Start of Data listing

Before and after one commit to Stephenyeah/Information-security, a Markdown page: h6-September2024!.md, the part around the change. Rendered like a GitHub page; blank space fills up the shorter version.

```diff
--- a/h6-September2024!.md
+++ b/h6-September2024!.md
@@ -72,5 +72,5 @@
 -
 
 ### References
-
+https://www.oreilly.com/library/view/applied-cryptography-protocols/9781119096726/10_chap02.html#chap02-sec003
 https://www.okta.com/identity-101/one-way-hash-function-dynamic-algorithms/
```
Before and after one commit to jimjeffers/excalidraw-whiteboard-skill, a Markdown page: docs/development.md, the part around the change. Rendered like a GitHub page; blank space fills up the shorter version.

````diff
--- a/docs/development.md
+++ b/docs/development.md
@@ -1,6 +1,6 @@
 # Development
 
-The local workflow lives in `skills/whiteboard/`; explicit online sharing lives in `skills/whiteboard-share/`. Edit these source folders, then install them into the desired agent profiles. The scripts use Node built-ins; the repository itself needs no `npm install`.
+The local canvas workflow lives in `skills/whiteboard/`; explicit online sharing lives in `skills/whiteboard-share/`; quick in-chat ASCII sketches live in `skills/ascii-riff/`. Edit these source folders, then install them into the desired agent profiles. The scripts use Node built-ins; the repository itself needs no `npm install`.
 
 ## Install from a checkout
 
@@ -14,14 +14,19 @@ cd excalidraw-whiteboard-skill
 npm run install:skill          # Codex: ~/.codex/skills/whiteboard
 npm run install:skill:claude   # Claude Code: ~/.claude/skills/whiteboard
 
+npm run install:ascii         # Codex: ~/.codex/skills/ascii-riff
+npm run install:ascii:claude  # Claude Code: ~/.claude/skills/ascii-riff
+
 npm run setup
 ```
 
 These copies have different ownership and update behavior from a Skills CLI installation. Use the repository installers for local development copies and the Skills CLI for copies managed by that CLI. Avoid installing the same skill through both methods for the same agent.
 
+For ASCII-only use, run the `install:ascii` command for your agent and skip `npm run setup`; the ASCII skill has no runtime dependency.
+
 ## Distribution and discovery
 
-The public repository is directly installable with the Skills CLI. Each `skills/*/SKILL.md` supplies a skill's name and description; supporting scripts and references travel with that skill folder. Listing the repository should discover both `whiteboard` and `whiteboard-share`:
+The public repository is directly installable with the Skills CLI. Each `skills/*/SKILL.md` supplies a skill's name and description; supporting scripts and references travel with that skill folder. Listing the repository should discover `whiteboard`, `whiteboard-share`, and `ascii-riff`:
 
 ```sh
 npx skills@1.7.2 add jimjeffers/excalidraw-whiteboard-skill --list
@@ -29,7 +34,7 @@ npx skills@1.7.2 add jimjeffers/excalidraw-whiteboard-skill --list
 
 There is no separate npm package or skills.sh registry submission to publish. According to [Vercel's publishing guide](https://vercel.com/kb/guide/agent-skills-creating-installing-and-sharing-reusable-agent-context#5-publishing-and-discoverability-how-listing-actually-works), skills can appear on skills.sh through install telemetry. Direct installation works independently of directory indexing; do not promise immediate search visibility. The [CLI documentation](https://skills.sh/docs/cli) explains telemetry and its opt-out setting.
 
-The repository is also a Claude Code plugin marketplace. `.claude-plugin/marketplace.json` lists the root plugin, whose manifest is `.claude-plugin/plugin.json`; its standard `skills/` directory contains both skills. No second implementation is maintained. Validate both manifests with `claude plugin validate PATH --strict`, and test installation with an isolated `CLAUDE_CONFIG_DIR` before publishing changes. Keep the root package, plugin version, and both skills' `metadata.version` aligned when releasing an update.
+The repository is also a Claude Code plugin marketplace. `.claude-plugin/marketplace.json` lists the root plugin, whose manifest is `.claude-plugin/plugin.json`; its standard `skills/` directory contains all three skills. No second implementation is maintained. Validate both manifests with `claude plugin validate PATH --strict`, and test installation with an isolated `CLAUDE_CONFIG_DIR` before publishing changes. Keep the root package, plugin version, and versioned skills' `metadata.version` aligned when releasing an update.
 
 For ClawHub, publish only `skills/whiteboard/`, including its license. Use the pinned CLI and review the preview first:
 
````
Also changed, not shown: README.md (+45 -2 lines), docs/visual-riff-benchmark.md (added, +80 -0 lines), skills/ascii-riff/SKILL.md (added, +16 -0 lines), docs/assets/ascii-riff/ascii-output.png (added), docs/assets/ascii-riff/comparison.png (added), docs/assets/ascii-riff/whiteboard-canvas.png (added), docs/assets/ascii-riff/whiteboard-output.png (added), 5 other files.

End of Data listing

* Brief
Restate the data above word for word. Leave nothing out.

* Answer for the task
Before and after one commit to Stephenyeah/Information-security, a Markdown page: h6-September2024!.md, the part around the change. Rendered like a GitHub page; blank space fills up the shorter version.

```diff
--- a/h6-September2024!.md
+++ b/h6-September2024!.md
@@ -72,5 +72,5 @@
 -
 
 ### References
-
+https://www.oreilly.com/library/view/applied-cryptography-protocols/9781119096726/10_chap02.html#chap02-sec003
 https://www.okta.com/identity-101/one-way-hash-function-dynamic-algorithms/
```
Before and after one commit to jimjeffers/excalidraw-whiteboard-skill, a Markdown page: docs/development.md, the part around the change. Rendered like a GitHub page; blank space fills up the shorter version.

````diff
--- a/docs/development.md
+++ b/docs/development.md
@@ -1,6 +1,6 @@
 # Development
 
-The local workflow lives in `skills/whiteboard/`; explicit online sharing lives in `skills/whiteboard-share/`. Edit these source folders, then install them into the desired agent profiles. The scripts use Node built-ins; the repository itself needs no `npm install`.
+The local canvas workflow lives in `skills/whiteboard/`; explicit online sharing lives in `skills/whiteboard-share/`; quick in-chat ASCII sketches live in `skills/ascii-riff/`. Edit these source folders, then install them into the desired agent profiles. The scripts use Node built-ins; the repository itself needs no `npm install`.
 
 ## Install from a checkout
 
@@ -14,14 +14,19 @@ cd excalidraw-whiteboard-skill
 npm run install:skill          # Codex: ~/.codex/skills/whiteboard
 npm run install:skill:claude   # Claude Code: ~/.claude/skills/whiteboard
 
+npm run install:ascii         # Codex: ~/.codex/skills/ascii-riff
+npm run install:ascii:claude  # Claude Code: ~/.claude/skills/ascii-riff
+
 npm run setup
 ```
 
 These copies have different ownership and update behavior from a Skills CLI installation. Use the repository installers for local development copies and the Skills CLI for copies managed by that CLI. Avoid installing the same skill through both methods for the same agent.
 
+For ASCII-only use, run the `install:ascii` command for your agent and skip `npm run setup`; the ASCII skill has no runtime dependency.
+
 ## Distribution and discovery
 
-The public repository is directly installable with the Skills CLI. Each `skills/*/SKILL.md` supplies a skill's name and description; supporting scripts and references travel with that skill folder. Listing the repository should discover both `whiteboard` and `whiteboard-share`:
+The public repository is directly installable with the Skills CLI. Each `skills/*/SKILL.md` supplies a skill's name and description; supporting scripts and references travel with that skill folder. Listing the repository should discover `whiteboard`, `whiteboard-share`, and `ascii-riff`:
 
 ```sh
 npx skills@1.7.2 add jimjeffers/excalidraw-whiteboard-skill --list
@@ -29,7 +34,7 @@ npx skills@1.7.2 add jimjeffers/excalidraw-whiteboard-skill --list
 
 There is no separate npm package or skills.sh registry submission to publish. According to [Vercel's publishing guide](https://vercel.com/kb/guide/agent-skills-creating-installing-and-sharing-reusable-agent-context#5-publishing-and-discoverability-how-listing-actually-works), skills can appear on skills.sh through install telemetry. Direct installation works independently of directory indexing; do not promise immediate search visibility. The [CLI documentation](https://skills.sh/docs/cli) explains telemetry and its opt-out setting.
 
-The repository is also a Claude Code plugin marketplace. `.claude-plugin/marketplace.json` lists the root plugin, whose manifest is `.claude-plugin/plugin.json`; its standard `skills/` directory contains both skills. No second implementation is maintained. Validate both manifests with `claude plugin validate PATH --strict`, and test installation with an isolated `CLAUDE_CONFIG_DIR` before publishing changes. Keep the root package, plugin version, and both skills' `metadata.version` aligned when releasing an update.
+The repository is also a Claude Code plugin marketplace. `.claude-plugin/marketplace.json` lists the root plugin, whose manifest is `.claude-plugin/plugin.json`; its standard `skills/` directory contains all three skills. No second implementation is maintained. Validate both manifests with `claude plugin validate PATH --strict`, and test installation with an isolated `CLAUDE_CONFIG_DIR` before publishing changes. Keep the root package, plugin version, and versioned skills' `metadata.version` aligned when releasing an update.
 
 For ClawHub, publish only `skills/whiteboard/`, including its license. Use the pinned CLI and review the preview first:
 
````
Also changed, not shown: README.md (+45 -2 lines), docs/visual-riff-benchmark.md (added, +80 -0 lines), skills/ascii-riff/SKILL.md (added, +16 -0 lines), docs/assets/ascii-riff/ascii-output.png (added), docs/assets/ascii-riff/comparison.png (added), docs/assets/ascii-riff/whiteboard-canvas.png (added), docs/assets/ascii-riff/whiteboard-output.png (added), 5 other files.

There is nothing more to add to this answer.